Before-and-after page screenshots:
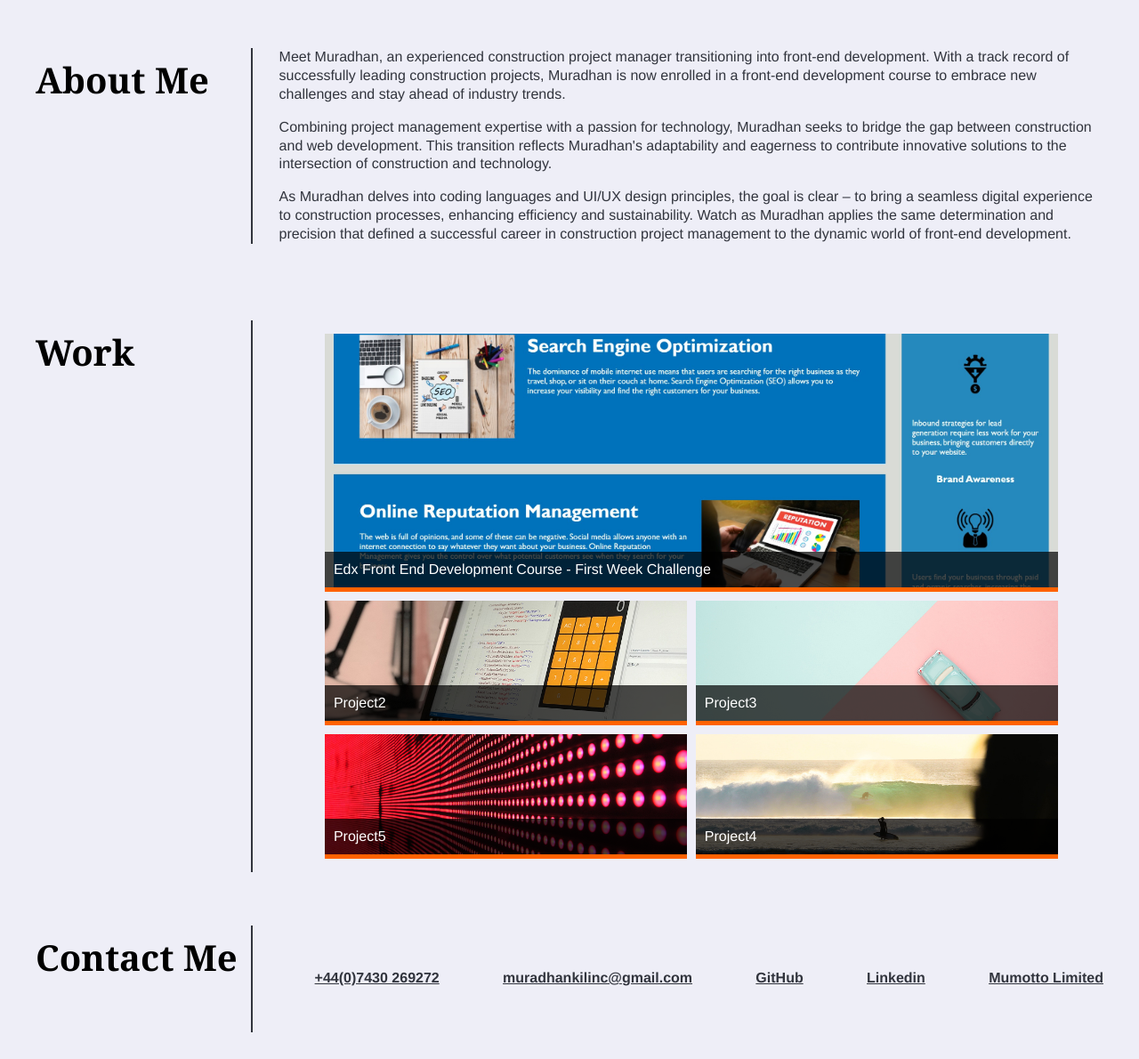
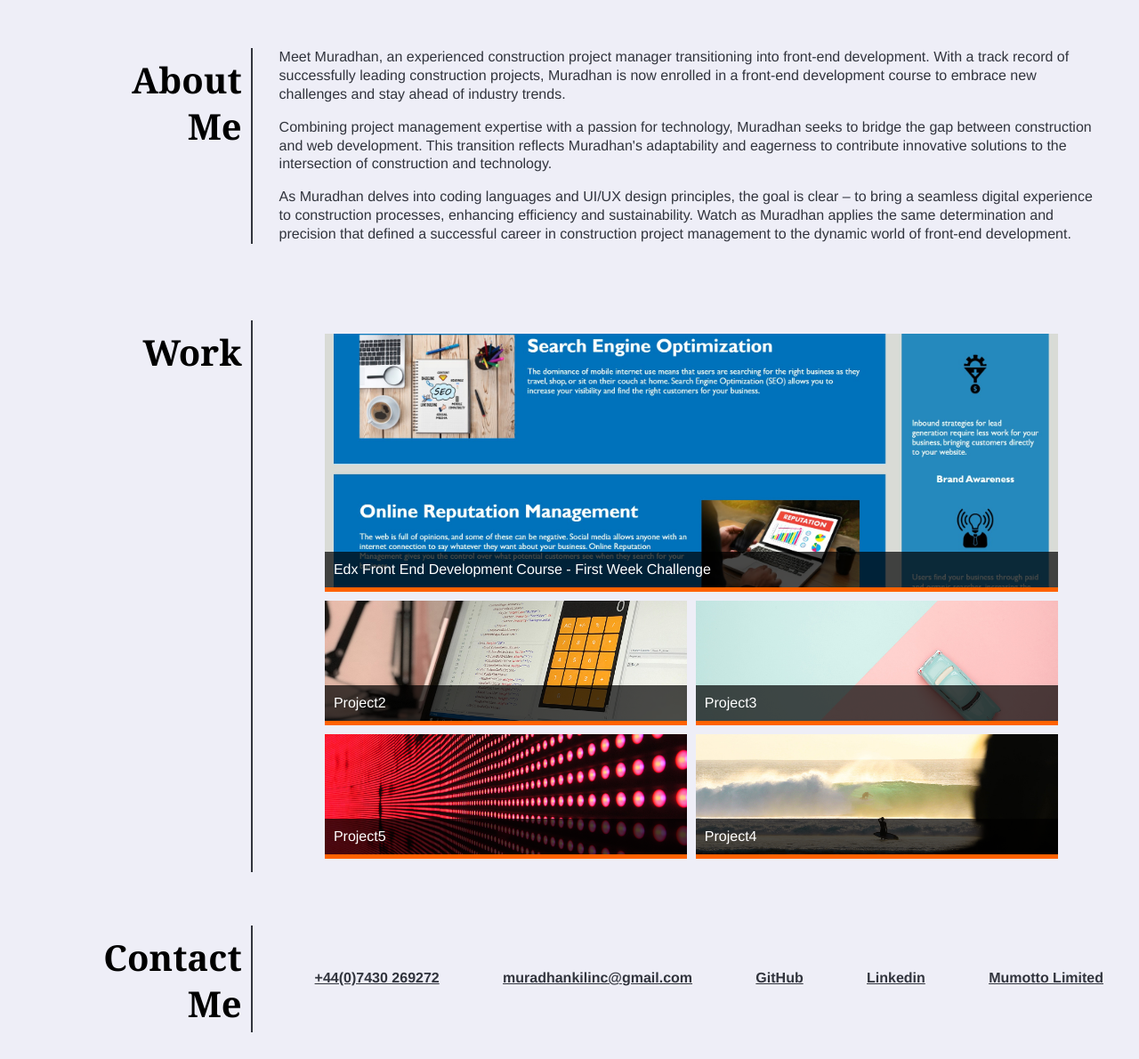
Before and after one commit to Muradhanki/Challenge-Week-2, a plain HTML site: page index.html in a window 1280 px wide. Shown: the part 598-1788 px from the top of the page at 89% size. Drawn offline with Linux system fonts and the light colour scheme.

Commit message:
Bug fixes

```diff
--- a/css/style.css
+++ b/css/style.css
@@ -243,7 +243,7 @@ img {
 ul {
     list-style: none;
   }
-  footer ul {
+footer ul {
     display: flex;
     justify-content: space-between;
     min-width: 300px;
@@ -256,11 +256,13 @@ footer a {
   }
 
 footer a:hover {
-    color: #fff;
+    color: green;
   }
-  p1 {
+p1 {
     font-size: 2.5em;
     font-weight: bold;
     font-family: "Georgia", Times, serif;
-    text-align:right ;
+    text-align: right !important ;
+    float: right;
+
     }
--- a/index.html
+++ b/index.html
@@ -4,7 +4,7 @@
     <meta charset="UTF-8">
     <meta name="viewport" content="width=device-width, initial-scale=1.0">
     <link rel="stylesheet" type="text/css" href="css/style.css">
-    <title> Muradhan K Portfolio</title>
+    <title> Muradhan KILINC Portfolio</title>
 
 </head>
 <body>
@@ -33,7 +33,7 @@
     </section>
     <section class="alignItems flexContainer">
         <div id="About_Me" class="flexItem">
-          <p1>About Me</p1>
+          <p1>About <br> Me</p1>
         </div>
         <div class="flexItem2">
          <p>   Meet Muradhan, an experienced construction project manager transitioning into front-end development. With a track record of successfully leading construction projects, Muradhan is now enrolled in a front-end development course to embrace new challenges and stay ahead of industry trends.</p>
@@ -71,8 +71,7 @@
     </section>
     <section class="alignItems flexContainer">
         <div id="Contact_Me" class="flexItem4">
-          <p1> Contact </p1>
-          <p1> Me </p1>
+          <p1> Contact <br> Me</p1>
         </div>
         <div class="flexItem2">
             <footer>
```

* **Your assignment**: For the records above, output each one exactly and skip any image.

* **Exercise answer**:
Before and after one commit to Muradhanki/Challenge-Week-2, a plain HTML site: page index.html in a window 1280 px wide. Shown: the part 598-1788 px from the top of the page at 89% size. Drawn offline with Linux system fonts and the light colour scheme.

Commit message:
Bug fixes

```diff
--- a/css/style.css
+++ b/css/style.css
@@ -243,7 +243,7 @@ img {
 ul {
     list-style: none;
   }
-  footer ul {
+footer ul {
     display: flex;
     justify-content: space-between;
     min-width: 300px;
@@ -256,11 +256,13 @@ footer a {
   }
 
 footer a:hover {
-    color: #fff;
+    color: green;
   }
-  p1 {
+p1 {
     font-size: 2.5em;
     font-weight: bold;
     font-family: "Georgia", Times, serif;
-    text-align:right ;
+    text-align: right !important ;
+    float: right;
+
     }
--- a/index.html
+++ b/index.html
@@ -4,7 +4,7 @@
     <meta charset="UTF-8">
     <meta name="viewport" content="width=device-width, initial-scale=1.0">
     <link rel="stylesheet" type="text/css" href="css/style.css">
-    <title> Muradhan K Portfolio</title>
+    <title> Muradhan KILINC Portfolio</title>
 
 </head>
 <body>
@@ -33,7 +33,7 @@
     </section>
     <section class="alignItems flexContainer">
         <div id="About_Me" class="flexItem">
-          <p1>About Me</p1>
+          <p1>About <br> Me</p1>
         </div>
         <div class="flexItem2">
          <p>   Meet Muradhan, an experienced construction project manager transitioning into front-end development. With a track record of successfully leading construction projects, Muradhan is now enrolled in a front-end development course to embrace new challenges and stay ahead of industry trends.</p>
@@ -71,8 +71,7 @@
     </section>
     <section class="alignItems flexContainer">
         <div id="Contact_Me" class="flexItem4">
-          <p1> Contact </p1>
-          <p1> Me </p1>
+          <p1> Contact <br> Me</p1>
         </div>
         <div class="flexItem2">
             <footer>
```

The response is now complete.